11th--395 yard par four.
Well designed hole here. Dogleg left par four to an elevated green with a large bunker protecting the front left of the green.
Approach to eleven.
Clubhouse behind the eleventh green.
12th-531 yard par five.
Another par five just full of epic sand dunes.
Second shot on twelve.
The scary, short approach you will have for your third into twelve.
13th--409 yard par four.
This hole plays to alternate greens. We played to the left green, which is about 10 yards shorter than the right green. Unfortunately, I do not have the best pictures from this hole.
Fairway bunkers on 13.
Right green on thirteen.
14th-286 yard par four.
This is a crazy hole. Unlike what I said above about drivable par fours, this one actually is drivable, but that is made up for with the insanity of the green, which has crazy undulations and many tiers. Even if you hit your drive right next to the green, you may very well walk away with a bogey. I guess I was too busy butchering the hole, though, to get a good photo of the green.
Fourteenth hole from the fairway.
15th-131 yard par three.
Great little par three here with a wide narrow green. Again, short, but if you miss the green, you will have quite a tough shot.
16th-442 yard par four.
Fantastic hole. The tee shot doglegs right, then the approach is straight away over a big waste area with a bail out area to the left. But, if you go left, then you will have to navigate a difficult hill protecting the left of the green. The green complex is really noteworthy. I hit my approach to the left edge of the green (about twenty yards to the left of the pin). Hit it perfectly and it caught the slope of the green and filtered back towards the pin to leave a twenty foot putt.
My lie on my second to sixteen. Perfectly sitting up on a tee of sand between footprints.
Approach to sixteen.
17th-189 yard par three.
This was one of my favorite holes on the course and reminded me a lot of the 15th at Chambers Bay. Downhill over a large waste area. Again, the green has a severe slope on it from left to right, so aim at the left part of the green and let it feed back.
18th-530 yard par five.
Fantastic closing hole. Lots of places to get in trouble with your drive--sand on the left and marsh on the right. But it is really the approach over a deep gorge to a green backdropped by a huge dune that defines the hole.
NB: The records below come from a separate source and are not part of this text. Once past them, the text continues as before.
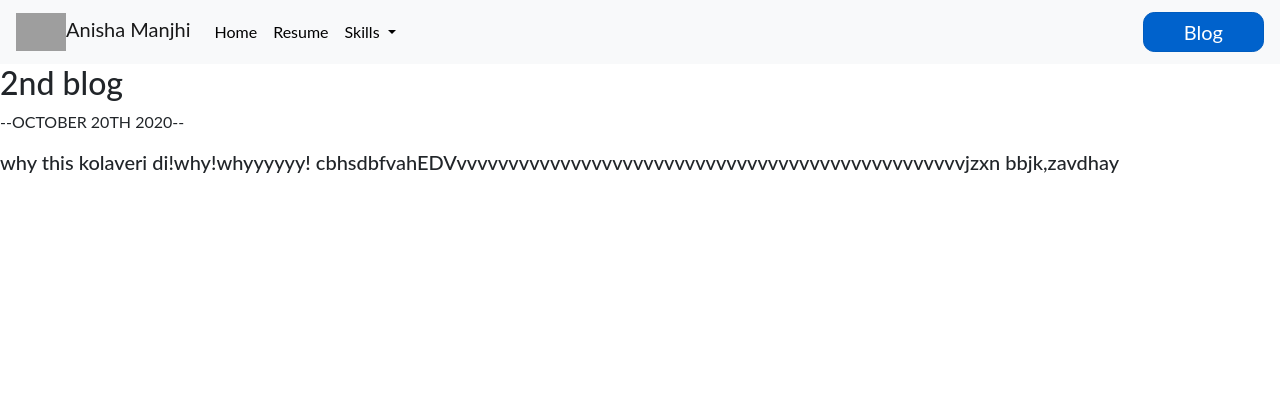
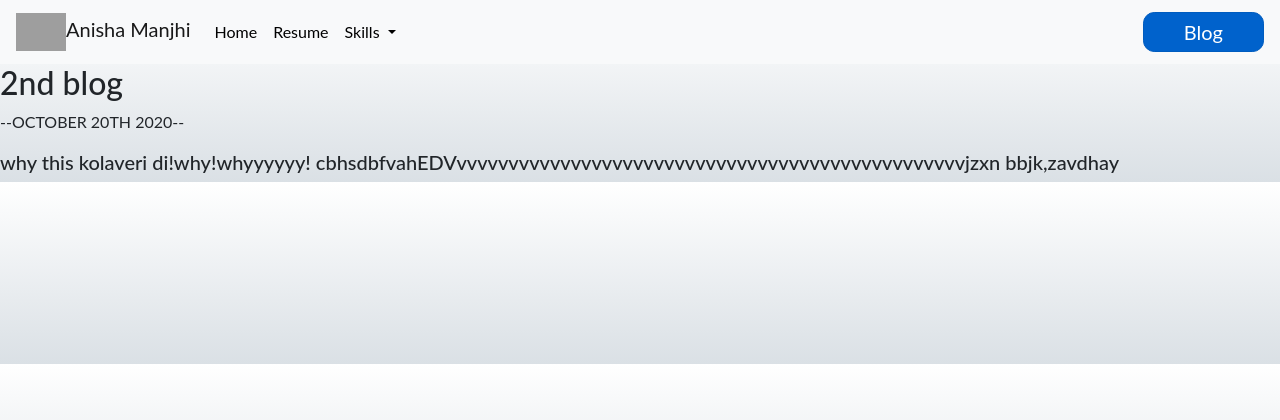
Before and after one commit to Anisha-Manjhi/django-personal_portfolio, a Django app: page /blog/2 in a window 1280 px wide. Shown: the top 420 px of the page. Run offline with Django 3.2, Linux system fonts and the light colour scheme; data comes from the database, SQL or seed files in the repository; grey boxes are pictures that could not be loaded.

Commit message:
Update custom.css

```diff
--- a/portfolio/static/portfolio/custom.css
+++ b/portfolio/static/portfolio/custom.css
@@ -8,8 +8,13 @@
 
 body {
     font-family: 'Lato', sans-serif;
+    background: linear-gradient(#fff,#DAE0E5);
 }
-
+nav.navbar.navbar-expand-lg.navbar-light.bg-light {
+    position: sticky;
+    top: 0px;
+    z-index: 999;
+}
 #blogtitle {
     font-size: 6rem;
 }
```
Looking backwards down 18 over the gorge that protects the front of the green.
Again, looking backwards up eighteen. You need not carry the gorge and can, instead, play to the left. This photo shows how steep the slope is that runs down the fairway.
Quite the course. The closing stretch of holes is particularly fantastic--starting with the drivable 14th, every hole thereafter is a strong hole. I wouldn't be surprised if some people thought 17 and 18 were their favorite holes on the course. Then throw in the par three fifth with the steep bunker in front and the punchbowl ninth, the course is full of holes you will never forget.
I imagine I will be back and can't wait to have another shot at it.